**Problem to work on**
Would you show every line from the records that holds "Lorem"?

────

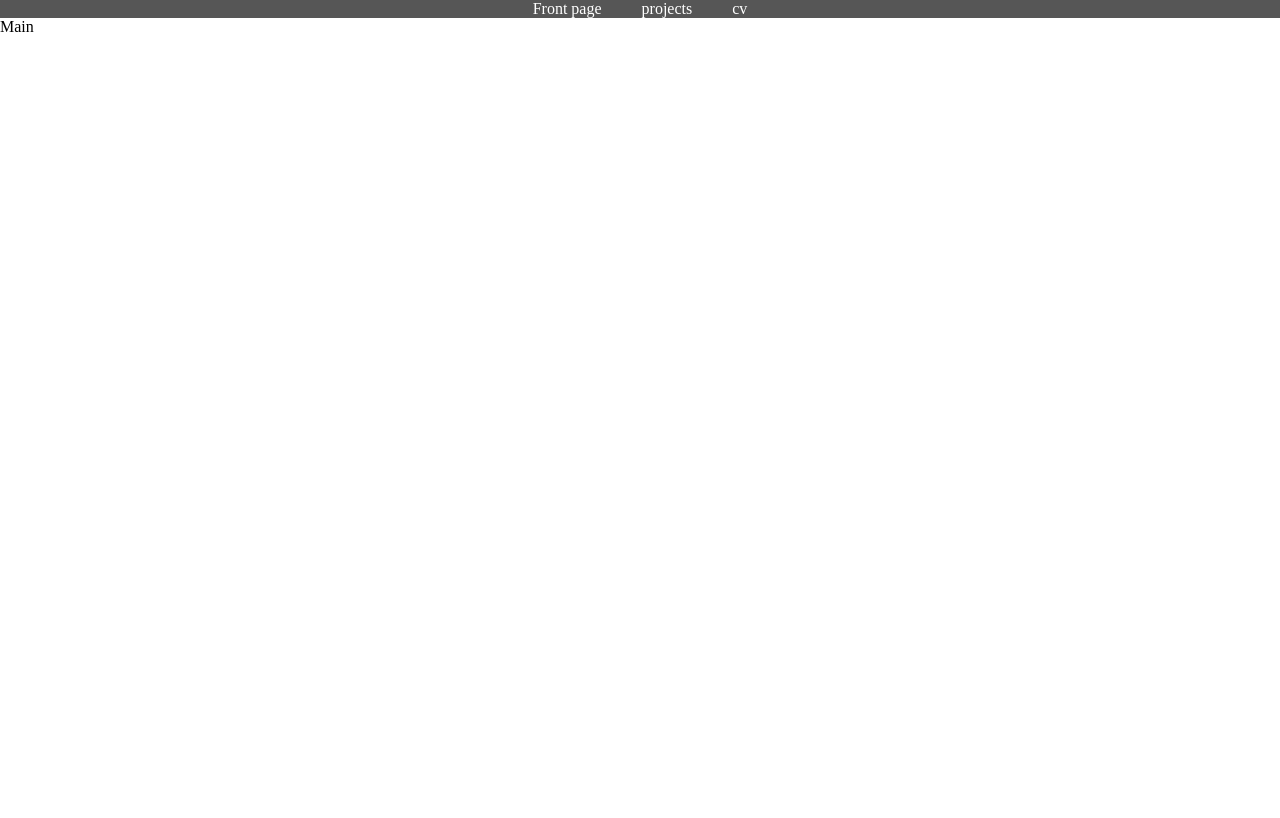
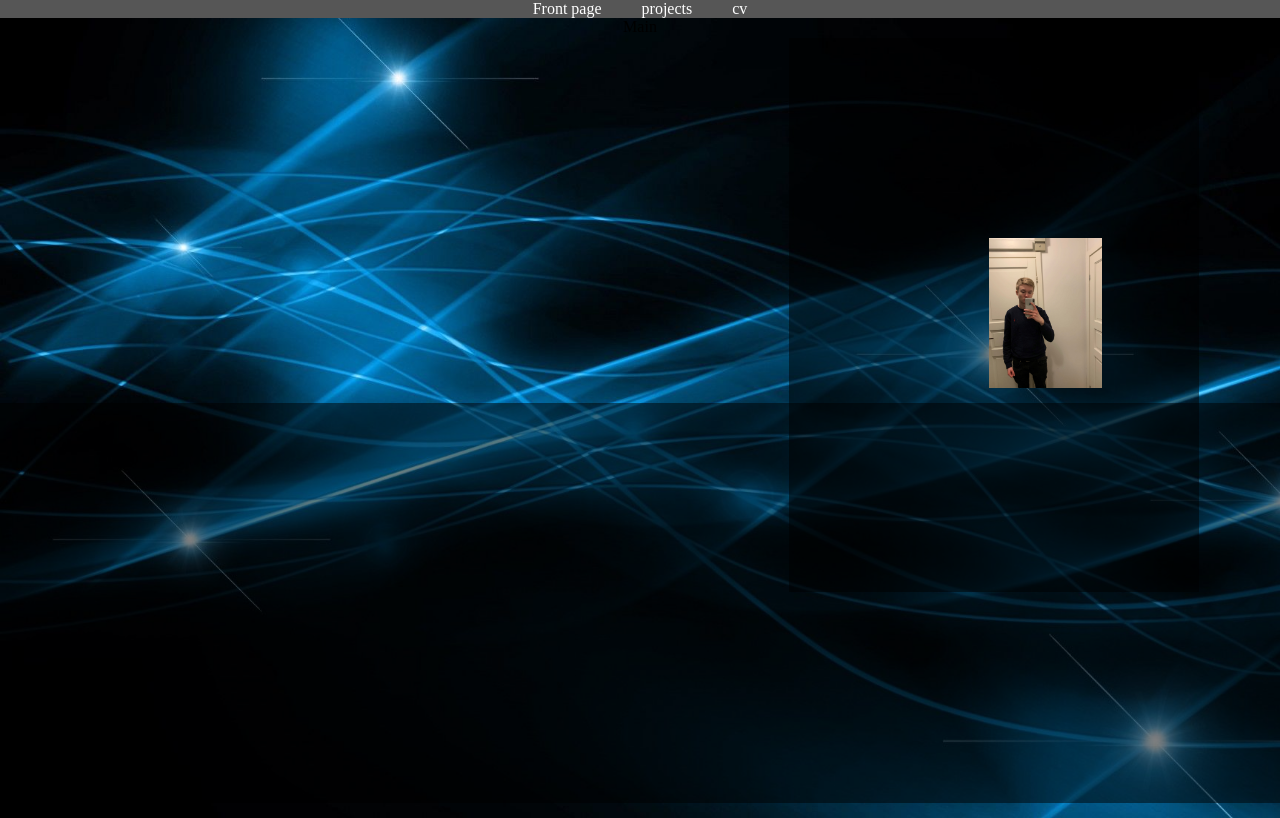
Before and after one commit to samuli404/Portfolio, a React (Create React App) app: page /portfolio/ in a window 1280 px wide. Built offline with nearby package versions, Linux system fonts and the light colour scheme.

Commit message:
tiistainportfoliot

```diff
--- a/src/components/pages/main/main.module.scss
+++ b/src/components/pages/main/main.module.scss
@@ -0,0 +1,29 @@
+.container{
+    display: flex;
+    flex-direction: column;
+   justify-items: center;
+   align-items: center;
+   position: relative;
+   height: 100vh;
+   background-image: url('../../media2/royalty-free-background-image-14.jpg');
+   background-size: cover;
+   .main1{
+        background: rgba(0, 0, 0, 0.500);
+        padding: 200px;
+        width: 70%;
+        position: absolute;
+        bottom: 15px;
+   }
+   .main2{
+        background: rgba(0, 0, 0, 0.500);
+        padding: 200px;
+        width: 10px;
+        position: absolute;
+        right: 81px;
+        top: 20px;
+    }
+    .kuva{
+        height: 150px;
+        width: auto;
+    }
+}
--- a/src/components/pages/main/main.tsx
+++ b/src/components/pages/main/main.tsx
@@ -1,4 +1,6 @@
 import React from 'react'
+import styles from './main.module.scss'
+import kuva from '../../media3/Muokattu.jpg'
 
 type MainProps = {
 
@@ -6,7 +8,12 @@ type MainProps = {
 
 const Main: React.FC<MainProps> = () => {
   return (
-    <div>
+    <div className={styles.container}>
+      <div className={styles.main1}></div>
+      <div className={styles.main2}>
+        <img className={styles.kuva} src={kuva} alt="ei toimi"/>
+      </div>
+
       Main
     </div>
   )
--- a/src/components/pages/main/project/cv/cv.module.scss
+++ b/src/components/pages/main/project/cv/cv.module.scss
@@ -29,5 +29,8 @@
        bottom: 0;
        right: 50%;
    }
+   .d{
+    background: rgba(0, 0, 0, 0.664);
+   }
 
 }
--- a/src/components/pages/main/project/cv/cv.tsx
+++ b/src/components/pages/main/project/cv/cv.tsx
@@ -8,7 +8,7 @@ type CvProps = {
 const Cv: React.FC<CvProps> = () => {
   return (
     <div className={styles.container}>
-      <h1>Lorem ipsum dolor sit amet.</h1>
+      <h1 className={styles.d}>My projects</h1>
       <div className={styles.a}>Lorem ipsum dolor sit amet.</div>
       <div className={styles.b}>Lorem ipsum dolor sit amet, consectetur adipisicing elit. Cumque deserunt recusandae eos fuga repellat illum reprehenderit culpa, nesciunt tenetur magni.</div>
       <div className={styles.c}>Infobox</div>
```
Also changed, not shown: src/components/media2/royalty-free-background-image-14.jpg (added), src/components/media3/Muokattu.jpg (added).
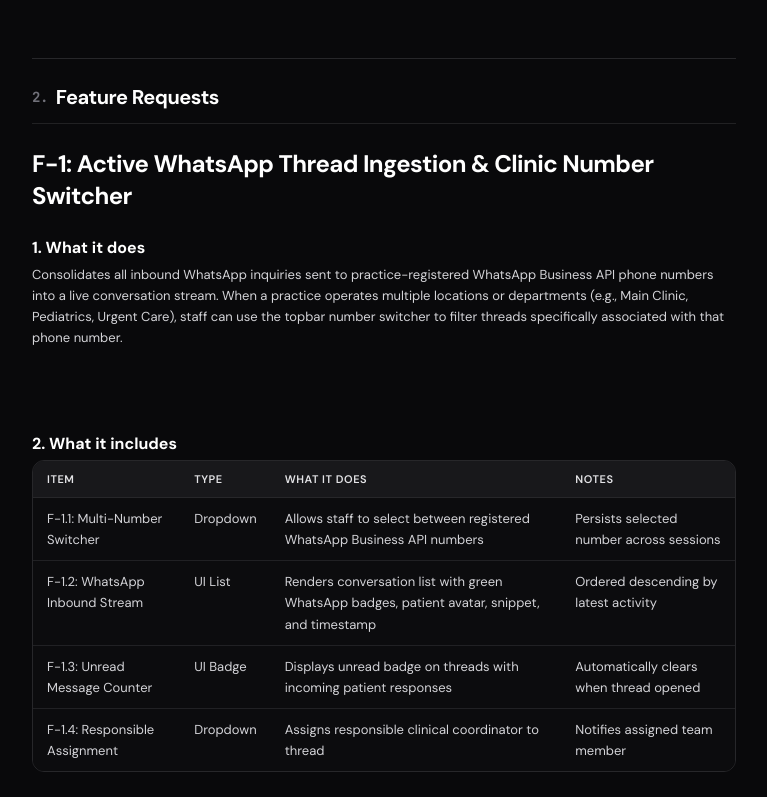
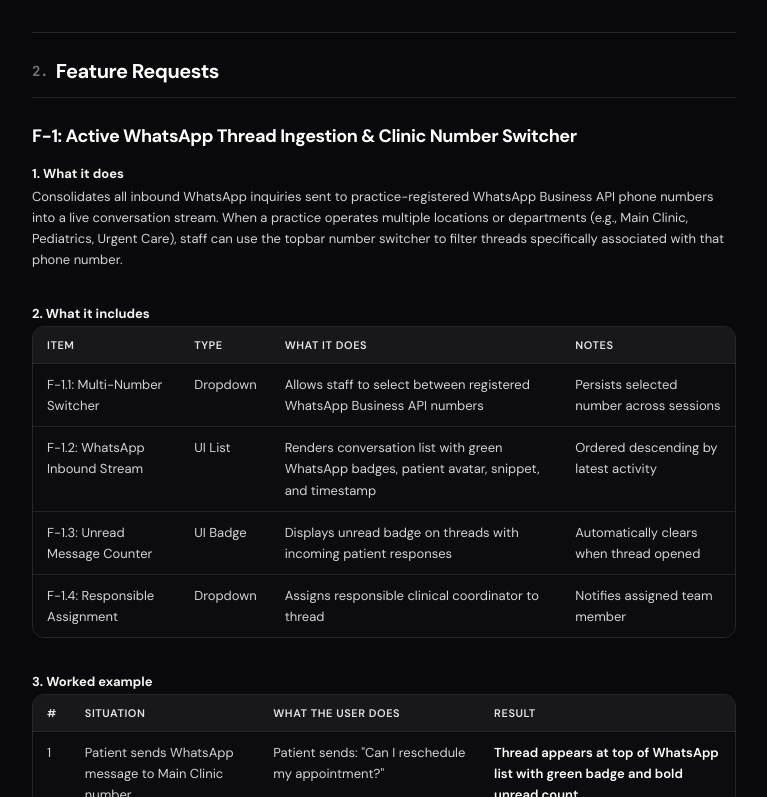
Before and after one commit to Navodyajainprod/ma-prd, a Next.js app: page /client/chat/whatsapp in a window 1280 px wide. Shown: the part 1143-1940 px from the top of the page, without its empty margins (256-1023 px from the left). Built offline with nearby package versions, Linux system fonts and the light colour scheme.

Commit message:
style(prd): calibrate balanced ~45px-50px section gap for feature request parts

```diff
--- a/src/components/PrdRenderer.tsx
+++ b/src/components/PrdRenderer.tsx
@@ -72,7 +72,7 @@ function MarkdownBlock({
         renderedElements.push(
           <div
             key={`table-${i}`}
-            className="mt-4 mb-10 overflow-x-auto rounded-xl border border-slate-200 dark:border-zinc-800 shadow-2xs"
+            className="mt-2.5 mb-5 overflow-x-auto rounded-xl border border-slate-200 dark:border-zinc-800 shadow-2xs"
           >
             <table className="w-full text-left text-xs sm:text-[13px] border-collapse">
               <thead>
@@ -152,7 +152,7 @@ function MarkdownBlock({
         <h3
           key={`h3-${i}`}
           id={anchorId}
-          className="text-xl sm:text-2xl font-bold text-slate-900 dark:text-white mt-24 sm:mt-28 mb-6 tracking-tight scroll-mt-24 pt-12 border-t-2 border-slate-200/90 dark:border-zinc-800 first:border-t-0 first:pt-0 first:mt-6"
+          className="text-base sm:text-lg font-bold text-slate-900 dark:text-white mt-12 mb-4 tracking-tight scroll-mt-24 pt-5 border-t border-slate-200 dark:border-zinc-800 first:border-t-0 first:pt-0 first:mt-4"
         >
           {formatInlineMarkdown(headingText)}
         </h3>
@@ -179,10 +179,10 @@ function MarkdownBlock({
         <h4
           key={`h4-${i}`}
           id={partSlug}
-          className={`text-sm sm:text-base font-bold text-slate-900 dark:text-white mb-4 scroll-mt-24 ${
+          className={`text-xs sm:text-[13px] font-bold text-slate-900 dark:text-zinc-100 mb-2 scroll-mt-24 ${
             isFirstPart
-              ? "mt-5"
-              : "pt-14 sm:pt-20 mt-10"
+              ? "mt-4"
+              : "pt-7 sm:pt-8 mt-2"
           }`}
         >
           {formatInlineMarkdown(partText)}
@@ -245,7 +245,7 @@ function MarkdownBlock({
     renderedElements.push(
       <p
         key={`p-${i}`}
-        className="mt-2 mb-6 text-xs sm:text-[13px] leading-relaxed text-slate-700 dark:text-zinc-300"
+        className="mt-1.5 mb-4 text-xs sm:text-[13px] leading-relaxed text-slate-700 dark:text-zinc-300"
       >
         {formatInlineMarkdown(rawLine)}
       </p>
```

────

**Your solution**
-      <h1>Lorem ipsum dolor sit amet.</h1>
       <div className={styles.a}>Lorem ipsum dolor sit amet.</div>
       <div className={styles.b}>Lorem ipsum dolor sit amet, consectetur adipisicing elit. Cumque deserunt recusandae eos fuga repellat illum reprehenderit culpa, nesciunt tenetur magni.</div>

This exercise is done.